*** Entries supplied Section Begins ***
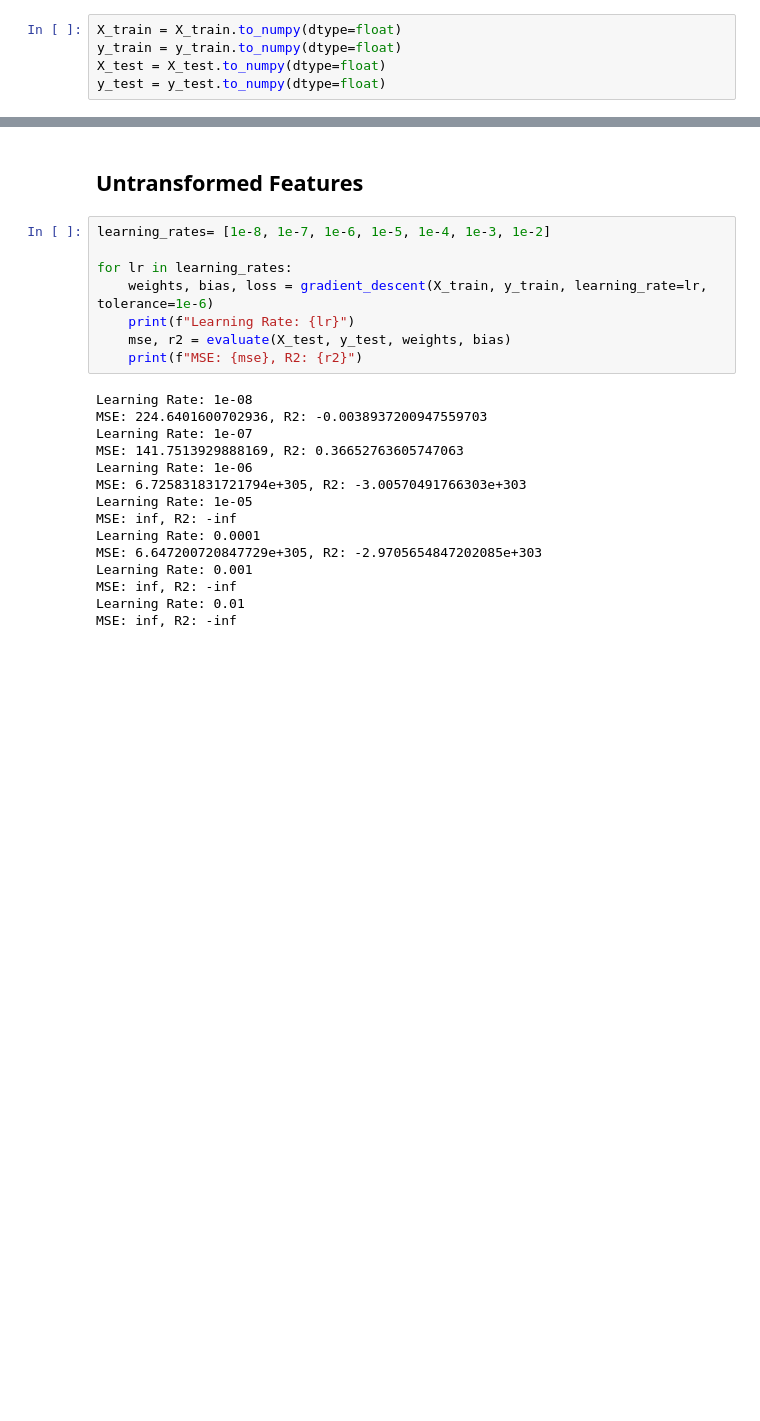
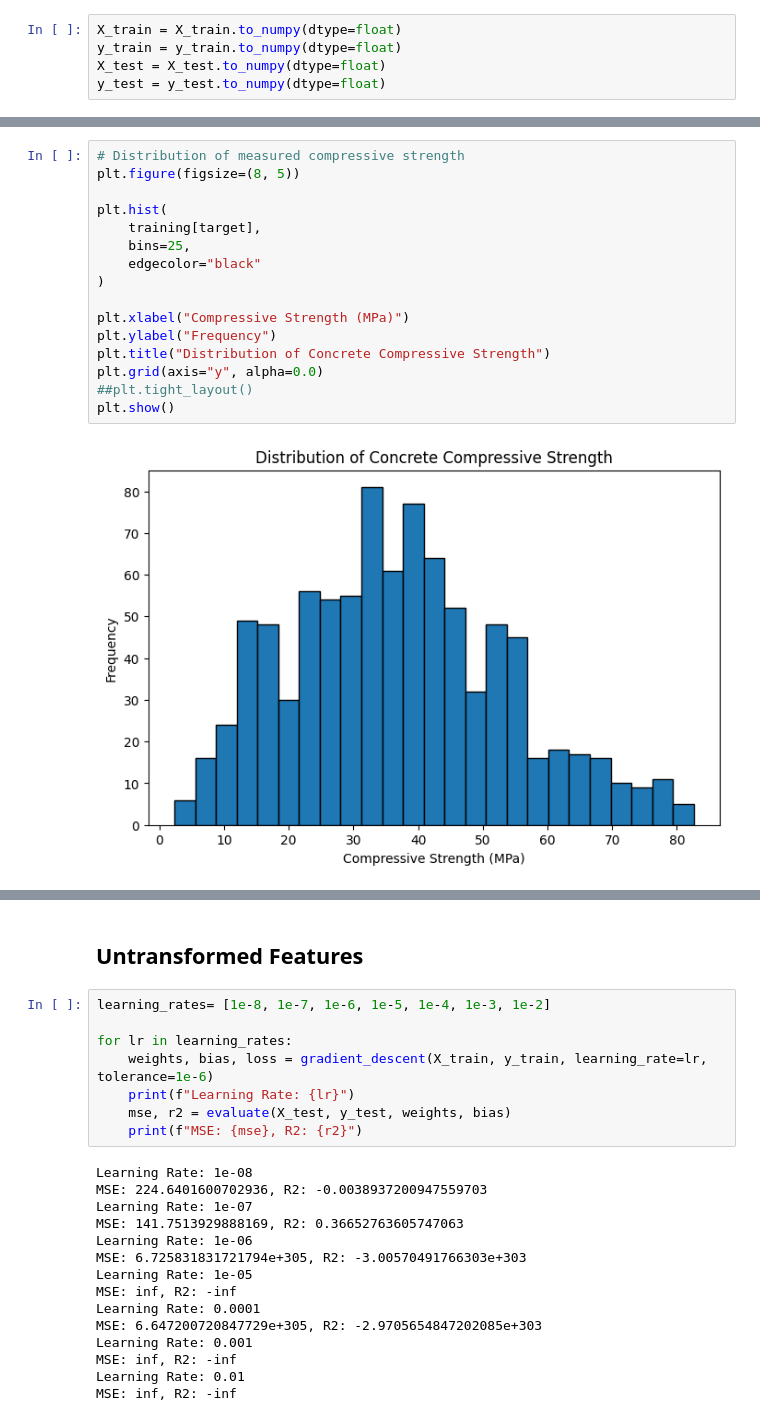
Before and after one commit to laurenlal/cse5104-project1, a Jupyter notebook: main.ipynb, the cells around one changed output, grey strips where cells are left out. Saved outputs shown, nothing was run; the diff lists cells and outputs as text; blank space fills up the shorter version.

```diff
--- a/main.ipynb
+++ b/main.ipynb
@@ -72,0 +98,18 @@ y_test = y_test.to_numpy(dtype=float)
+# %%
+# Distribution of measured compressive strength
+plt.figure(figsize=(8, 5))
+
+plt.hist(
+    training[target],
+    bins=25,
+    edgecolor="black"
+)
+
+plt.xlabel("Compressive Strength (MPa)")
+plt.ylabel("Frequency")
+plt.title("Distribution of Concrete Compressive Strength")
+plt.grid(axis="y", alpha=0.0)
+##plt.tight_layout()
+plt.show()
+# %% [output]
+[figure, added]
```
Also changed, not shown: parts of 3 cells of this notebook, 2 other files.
*** Entries supplied Section Ends ***
Scan the material for "output" and copy the lines that hold it.

Before and after one commit to laurenlal/cse5104-project1, a Jupyter notebook: main.ipynb, the cells around one changed output, grey strips where cells are left out. Saved outputs shown, nothing was run; the diff lists cells and outputs as text; blank space fills up the shorter version.
+# %% [output]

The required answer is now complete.